A business API provides both a specific language and a contract for how the two connected systems will interact. Thanks to the many important services that you can link to through an API, integrating with one would prove beneficial to your company. You can either connect to a third-party API, have one built for internal use, or commission one that can also be used outside the company. Either way, the right design team will launch the right kind of API solution for you.
One element of API design that ensures that the product behaves as intended is the API endpoint. Here’s everything you need to know about what API endpoints are and how they work. You’ll also learn about API developers’ best practices when tracking endpoints, for example by using hosted API documentation. By the end of the article, you’ll know why endpoints matter, and why your developers need a proper system for documenting them. All of this ties into your reception of a well-designed, responsive API product.
API Endpoints: Definition and Rationale
To put it simply, an API endpoint serves as a communication touchpoint or the end of a communication channel. Each API endpoint represents a touchpoint between the API and the server. It’s like when you’re dialing a telephone number to reach a particular person. API endpoints act in the same manner: they’re the location of resources needed in order to fulfill particular requests. Actual examples of API endpoints include URLs of web services.
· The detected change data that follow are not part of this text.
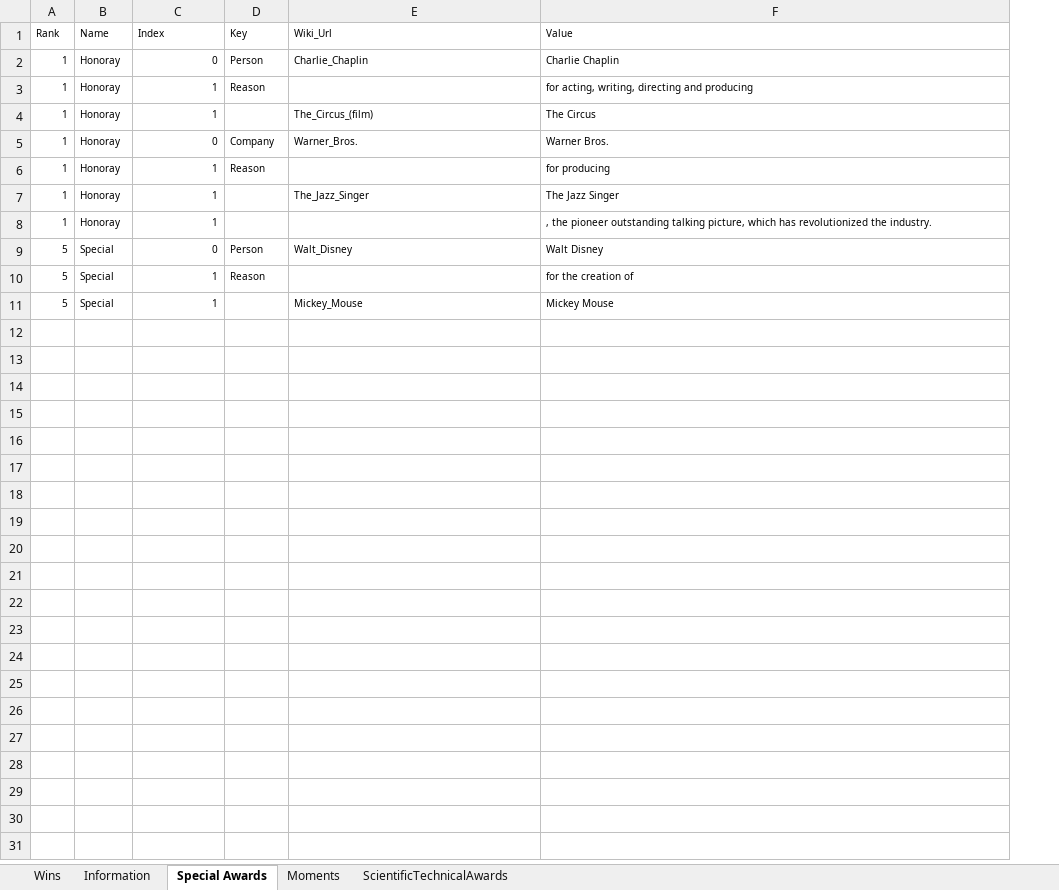
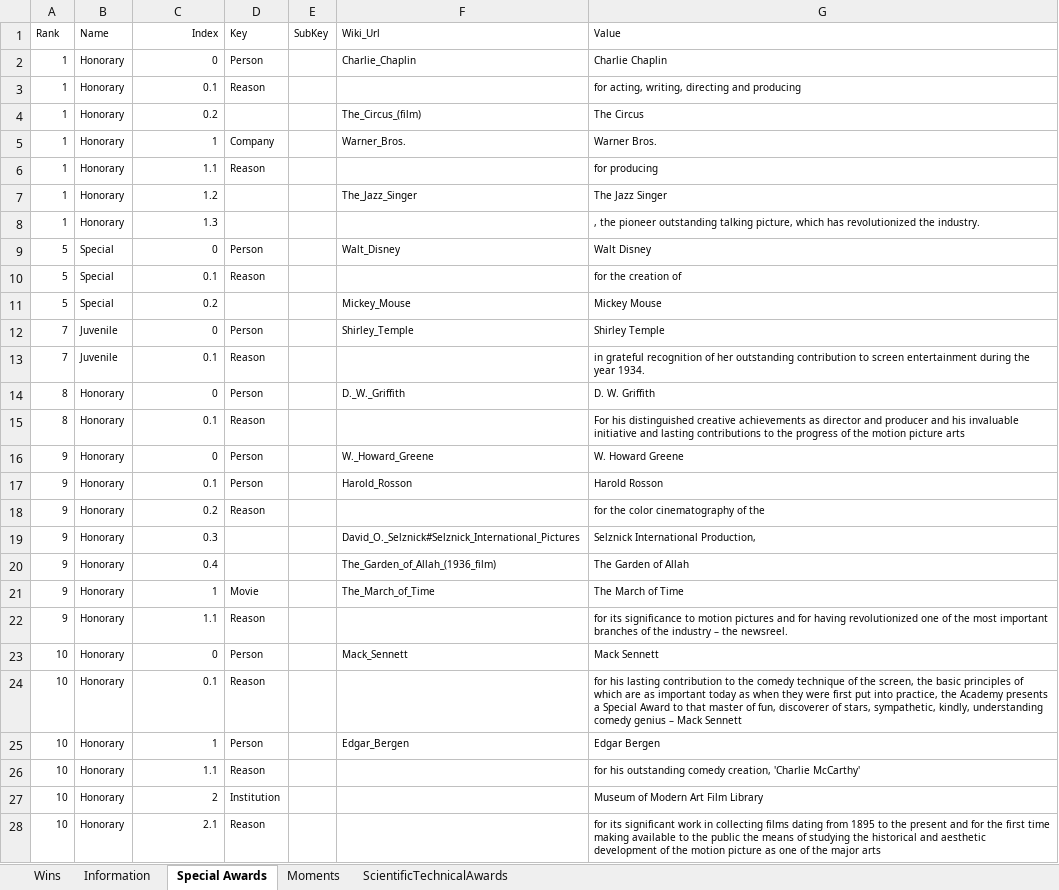
Before and after one commit to sndjones007/online_movies_channel, an Excel workbook: Database/OscAcaAwa_Only_Wins.xlsx, sheet Special Awards, drawn as a sheet; only a part is shown; values as stored, in another font and other column widths than the file's, no borders; table styles not drawn; the diff covers the shown part only; the diff names each change by its address in the sheet, - before the commit and + after, or states it on an @@ line.

```diff
--- a/Database/OscAcaAwa_Only_Wins.xlsx (sheet Special Awards)
+++ b/Database/OscAcaAwa_Only_Wins.xlsx (sheet Special Awards)
+column E (SubKey), empty
-C1 alignment: left
+C1 alignment: right
-B2:B8 (Name): Honoray
+B2:B8 (Name): Honorary
-C3 (Index): 1
+C3 (Index): 0.1
-C4 (Index): 1
+C4 (Index): 0.2
-C5 (Index): 0
+C5 (Index): 1
-C6 (Index): 1
+C6 (Index): 1.1
-C7 (Index): 1
+C7 (Index): 1.2
-C8 (Index): 1
+C8 (Index): 1.3
-C10 (Index): 1
+C10 (Index): 0.1
-C11 (Index): 1
+C11 (Index): 0.2
+row 12: 7 | Juvenile | 0 | Person |  | Shirley_Temple | Shirley Temple
+row 13: 7 | Juvenile | 0.1 | Reason |  |  | in grateful recognition of her outstanding contribution to screen entertainment during the year 1934.
+row 14: 8 | Honorary | 0 | Person |  | D._W._Griffith | D. W. Griffith
+row 15: 8 | Honorary | 0.1 | Reason |  |  | For his distinguished creative achievements as director and producer and his invaluable initiative and lasting contributions to the progress of the motion picture arts
+row 16: 9 | Honorary | 0 | Person |  | W._Howard_Greene | W. Howard Greene
+row 17: 9 | Honorary | 0.1 | Person |  | Harold_Rosson | Harold Rosson
+row 18: 9 | Honorary | 0.2 | Reason |  |  | for the color cinematography of the
+row 19: 9 | Honorary | 0.3 |  |  | David_O._Selznick#Selznick_International_Pictures | Selznick International Production,
+row 20: 9 | Honorary | 0.4 |  |  | The_Garden_of_Allah_(1936_film) | The Garden of Allah
+row 21: 9 | Honorary | 1 | Movie |  | The_March_of_Time | The March of Time
+row 22: 9 | Honorary | 1.1 | Reason |  |  | for its significance to motion pictures and for having revolutionized one of the most important branches of the industry – the newsreel.
+row 23: 10 | Honorary | 0 | Person |  | Mack_Sennett | Mack Sennett
+row 24: 10 | Honorary | 0.1 | Reason |  |  | for his lasting contribution to the comedy technique of the screen, the basic principles of which are as important today as when they were first put into practice, the Academy presents a Special Award to that master of fun, discoverer of stars, sympathetic, kindly, understanding comedy genius – Mack Sennett
+row 25: 10 | Honorary | 1 | Person |  | Edgar_Bergen | Edgar Bergen
+row 26: 10 | Honorary | 1.1 | Reason |  |  | for his outstanding comedy creation, 'Charlie McCarthy'
+row 27: 10 | Honorary | 2 | Institution |  |  | Museum of Modern Art Film Library
+row 28: 10 | Honorary | 2.1 | Reason |  |  | for its significant work in collecting films dating from 1895 to the present and for the first time making available to the public the means of studying the historical and aesthetic development of the motion picture as one of the major arts
```
Also changed, not shown: 102 added rows elsewhere in this sheet, sheet ScientificTechnicalAwards, sheet Wins, sheet Moments, sheet Information, hidden cells.
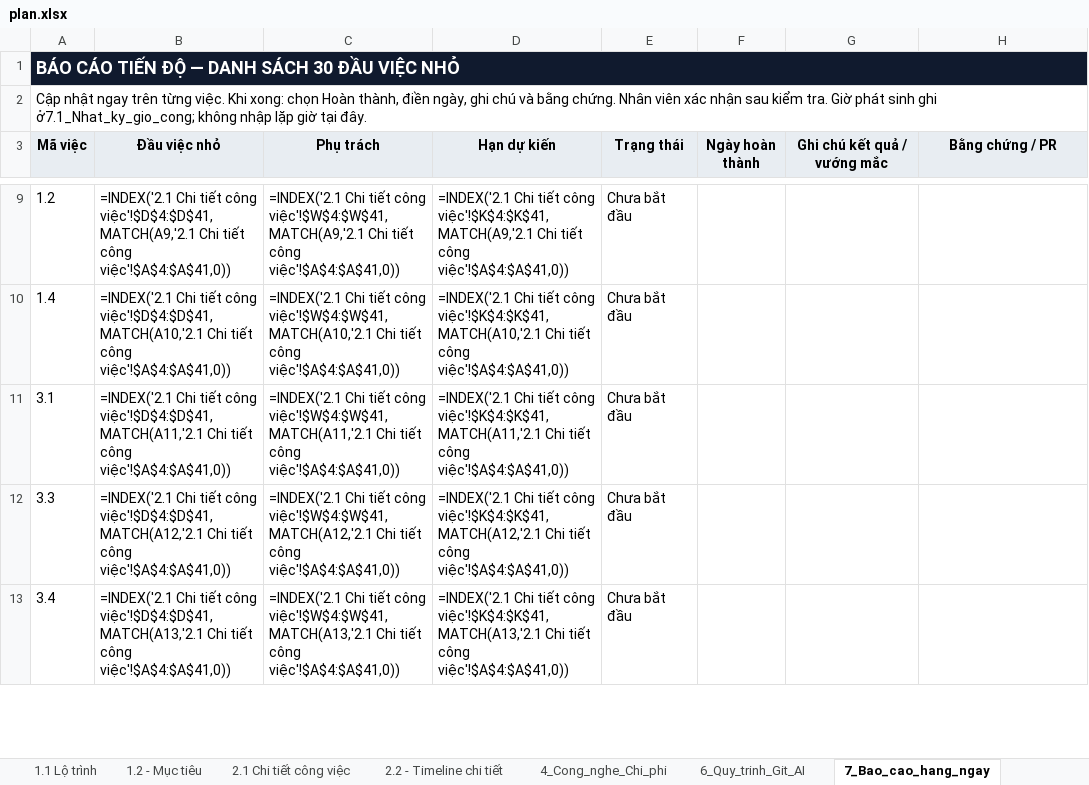
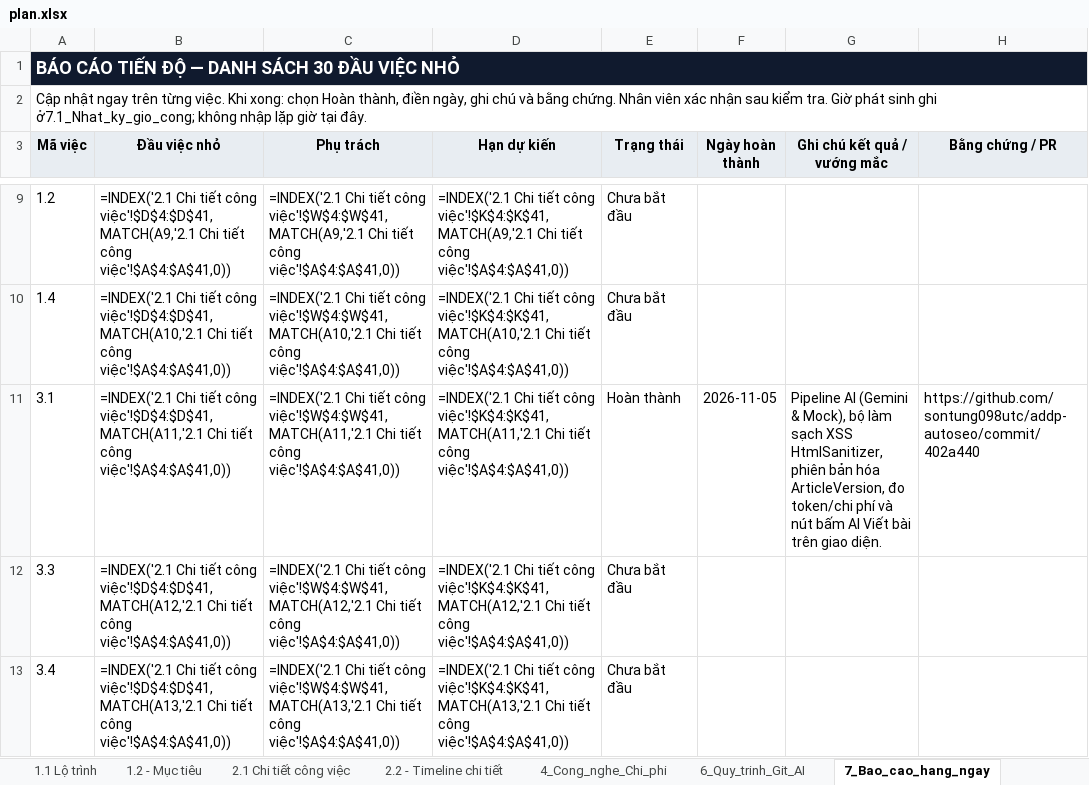
Before and after one commit to sontung098utc/addp-autoseo, an Excel workbook: docs/plan/plan.xlsx, sheet 7_Bao_cao_hang_ngay, drawn as a sheet; only a part is shown, gaps mark what is left out; values as stored, in another font and other column widths than the file's, no borders; formulas without a stored value are shown as written; conditional formats and table styles not drawn; the diff names each change by its address in the sheet, - before the commit and + after, or states it on an @@ line.

Commit message:
docs: update task 3.1 completion in plan and TASKS.md

```diff
--- a/docs/plan/plan.xlsx (sheet 7_Bao_cao_hang_ngay)
+++ b/docs/plan/plan.xlsx (sheet 7_Bao_cao_hang_ngay)
-E11 (Trạng thái): Chưa bắt đầu
+E11 (Trạng thái): Hoàn thành
-F11 (Ngày hoàn thành): (empty)
+F11 (Ngày hoàn thành): 2026-11-05
-G11 (Ghi chú kết quả / vướng mắc): (empty)
+G11 (Ghi chú kết quả / vướng mắc): Pipeline AI (Gemini & Mock), bộ làm sạch XSS HtmlSanitizer, phiên bản hóa ArticleVersion, đo token/chi phí và nút bấm AI Viết bài trên giao diện.
-H11 (Bằng chứng / PR): (empty)
+H11 (Bằng chứng / PR): https://github.com/sontung098utc/addp-autoseo/commit/402a440
```
Also changed, not shown: hidden cells, 1 other file.
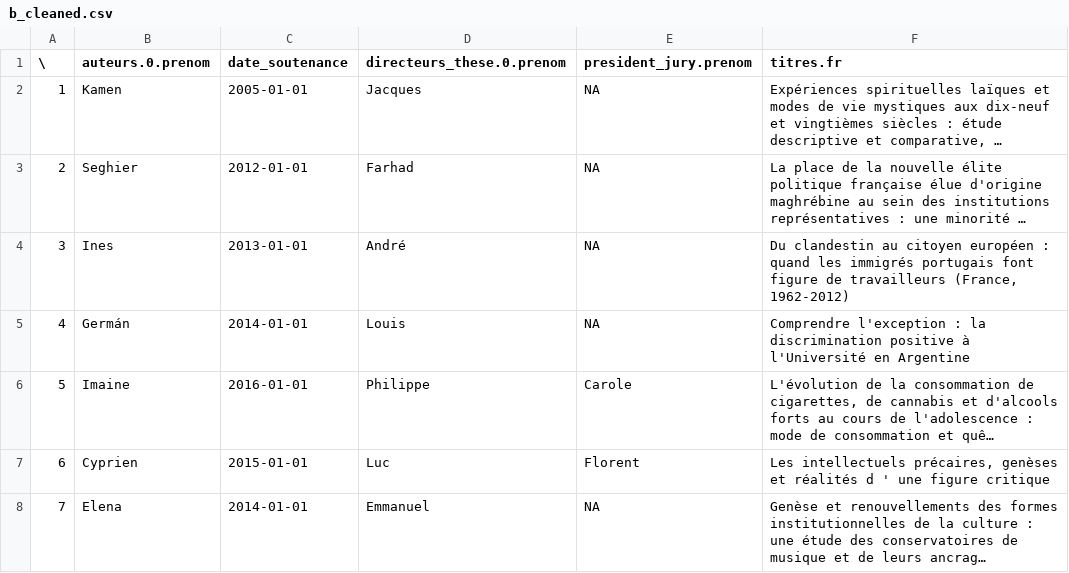
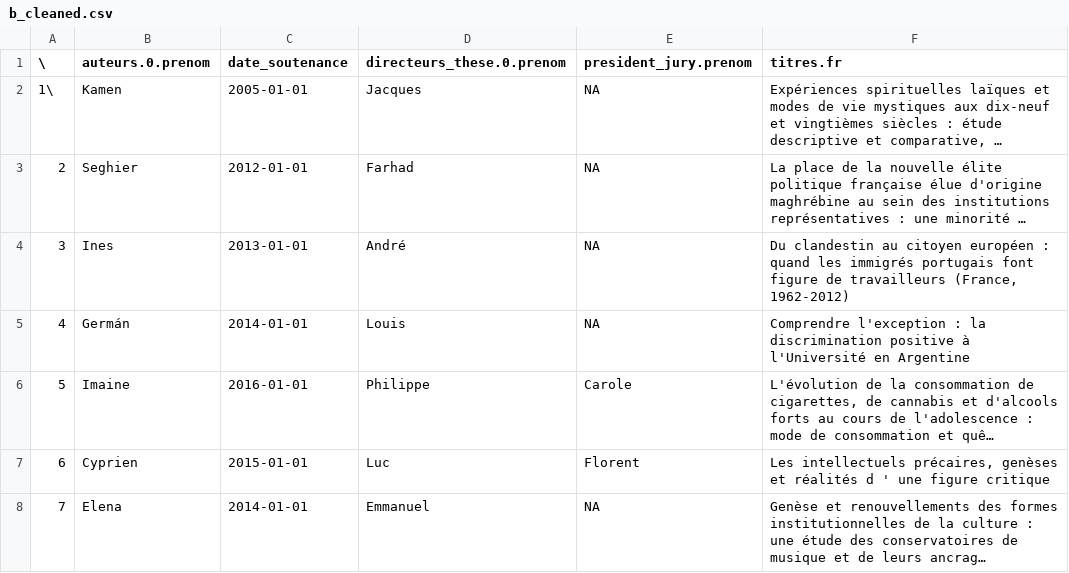
Before and after one commit to hugues114/M2_Analyse-textuelle, a CSV file: b_cleaned.csv, drawn as a sheet; only a part is shown; long unchanged cells end in …; the diff names each change by its address in the sheet, - before the commit and + after, or states it on an @@ line.

Commit message:
Update b_cleaned.csv

```diff
--- a/b_cleaned.csv
+++ b/b_cleaned.csv
-A2 (\): 1
+A2 (\): 1\
```
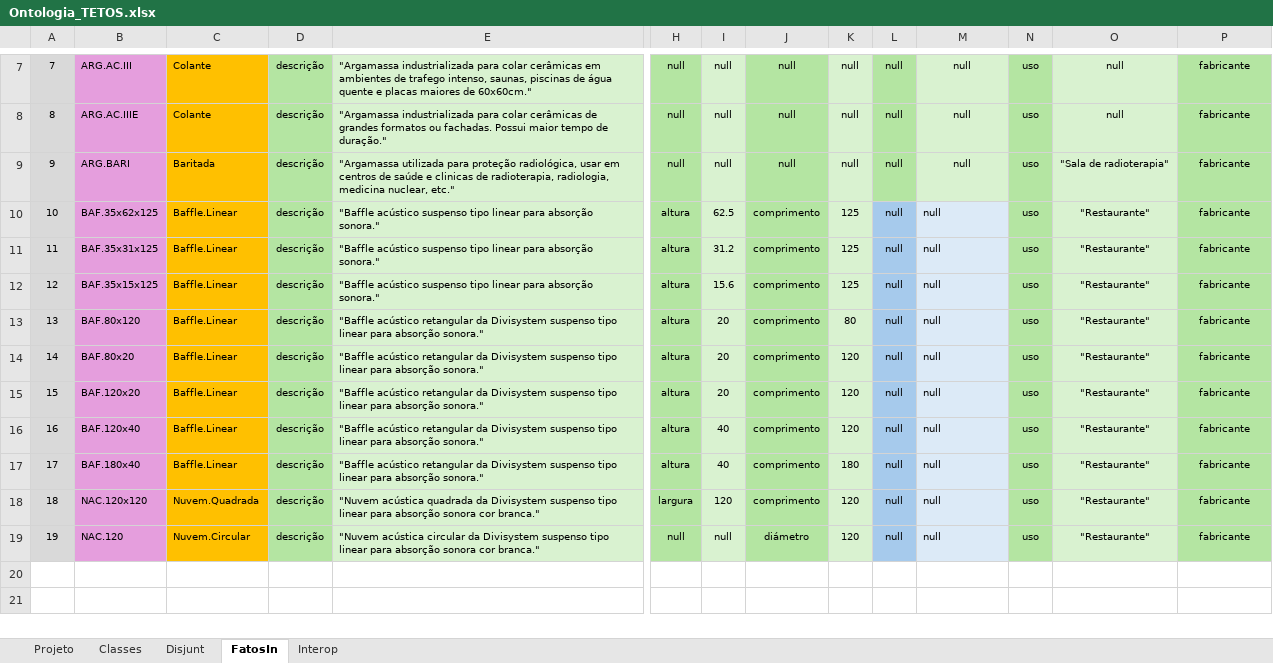
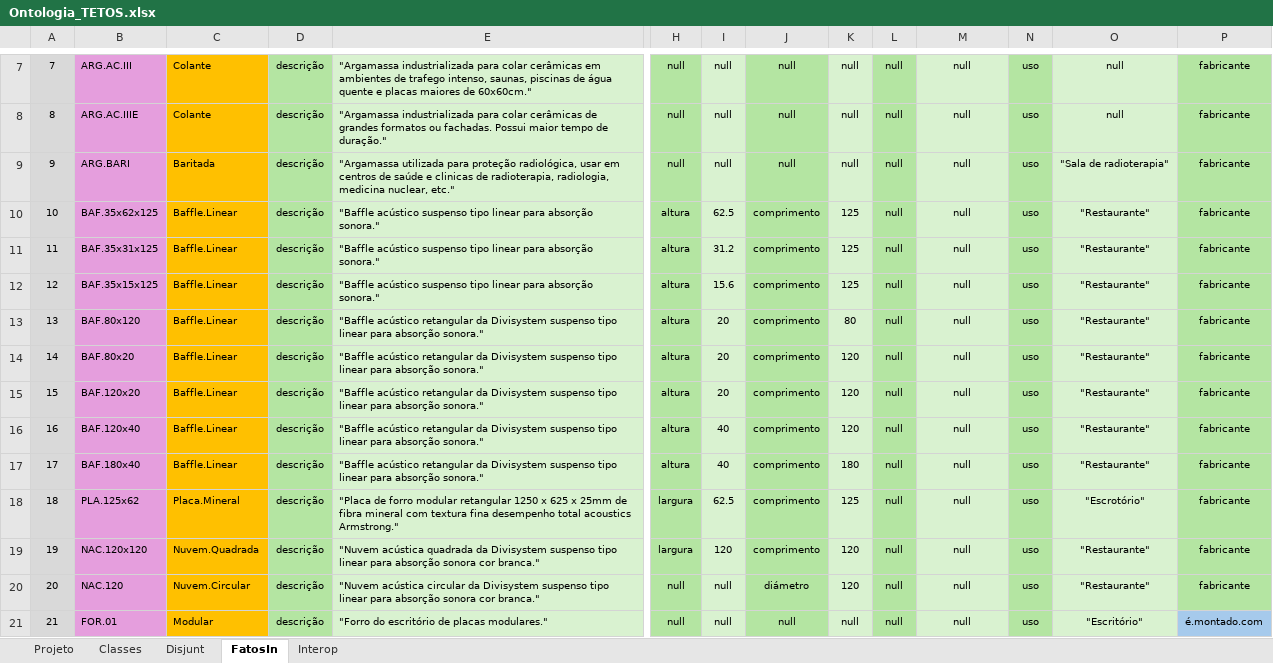
Before and after one commit to JLMenegotto/OntologiaBIM, an Excel workbook: Versão5/TETO/Ontologia_TETOS.xlsx, sheet FatosIn, drawn as a sheet; only a part is shown, gaps mark what is left out; values as stored, in another font and other column widths than the file's, no borders; conditional formats not drawn; addresses are those after the commit; rows hold the shown columns only; the diff names each change by its address in the sheet, - before the commit and + after, or states it on an @@ line.

Commit message:
Add files via upload

```diff
--- a/Versão5/TETO/Ontologia_TETOS.xlsx (sheet FatosIn)
+++ b/Versão5/TETO/Ontologia_TETOS.xlsx (sheet FatosIn)
-L10:L17 fill: #A6CAEC
+L10:L17 fill: #B4E5A2
@@ M10:M17 fill: #DCEAF7 → #D9F2D0, alignment: left → center @@
+row 18: 18 | PLA.125x62 | Placa.Mineral | descrição | "Placa de forro modular retangular 1250 x 625 x 25mm de fibra mineral com textura fina desempenho total acoustics Armstrong." | largura | 62.5 | comprimento | 125 | null | null | uso | "Escrotório" | fabricante
@@ column A renumbered between rows 19 and 20 @@
-L19:L20 fill: #A6CAEC
+L19:L20 fill: #B4E5A2
@@ M19:M20 fill: #DCEAF7 → #D9F2D0, alignment: left → center @@
+row 21: 21 | FOR.01 | Modular | descrição | "Forro do escritório de placas modulares." | null | null | null | null | null | null | uso | "Escritório" | é.montado.com
```
Also changed, not shown: sheet Classes, sheet Projeto, formulas that keep their value.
Endpoints are crucial elements of API design. Whenever you make an API request, you will need a corresponding endpoint; the endpoint is what specifies where the API’s resources are located. If an API communicates effectively through its endpoints—resulting in clear pathways to all the necessary resources—you’ve got a well-constructed product in your hands.
The Best Practices for Documenting Endpoints
The endpoints in themselves aren’t the only thing your API design team should pay attention to. It’s good practice to keep track of all of them in the API documentation. Or even the technical guide to using the API. When every endpoint is accounted for, it’s easier to monitor how the API behaves and how it responds to requests. If the API team is conscientious about documenting endpoints—as well as parameters, sample requests, and sample responses—working with the API will a breeze.
To date, these are the three best things that an API team can do when documenting endpoints.
Using an Effective API Documentation Tool for Endpoints
Being on a good API documentation platform will count for a lot. Hosted tools, in particular, provide a stable environment for mapping out endpoints. Some platforms even host interactive documentation, and API endpoints can be tested as well as written down. These allow for a bird’s eye view of the API’s endpoints, and ultimately, how the API could work as a whole.
Staying True to the Logic of Writing and Organizing Endpoints
API development is a big industry now. Practitioners have widely accepted standards for doing API-related work like keeping API documentation. They follow a logic that governs the naming, organizing, and grouping together of endpoints in API doc. The wise API designer knows the allowable interactions per endpoint, the naming conventions for URLs, and the most efficient means for grouping endpoints together. Their research should include the common HTTP methods, how to write concise URLs, and how to group multiple endpoints (for example, by type of information).
Compiling Endpoints in a Way that’s Visually Interesting and Easy to Read
If you want great documentation to come with your API, it won’t be enough to simply type all the endpoints down. Your API team can use their documentation tool to add some visual appeal and dynamic space to the endpoints sections. It won’t be a chore for an outside developer to read, and it guarantees clearer focus and higher engagement in their API-related work.
Your API team will go “end-to-end” in designing you a product that’s worth your money. Take that same approach when getting to know endpoints, documentation, and all other things related to your API-in-progress.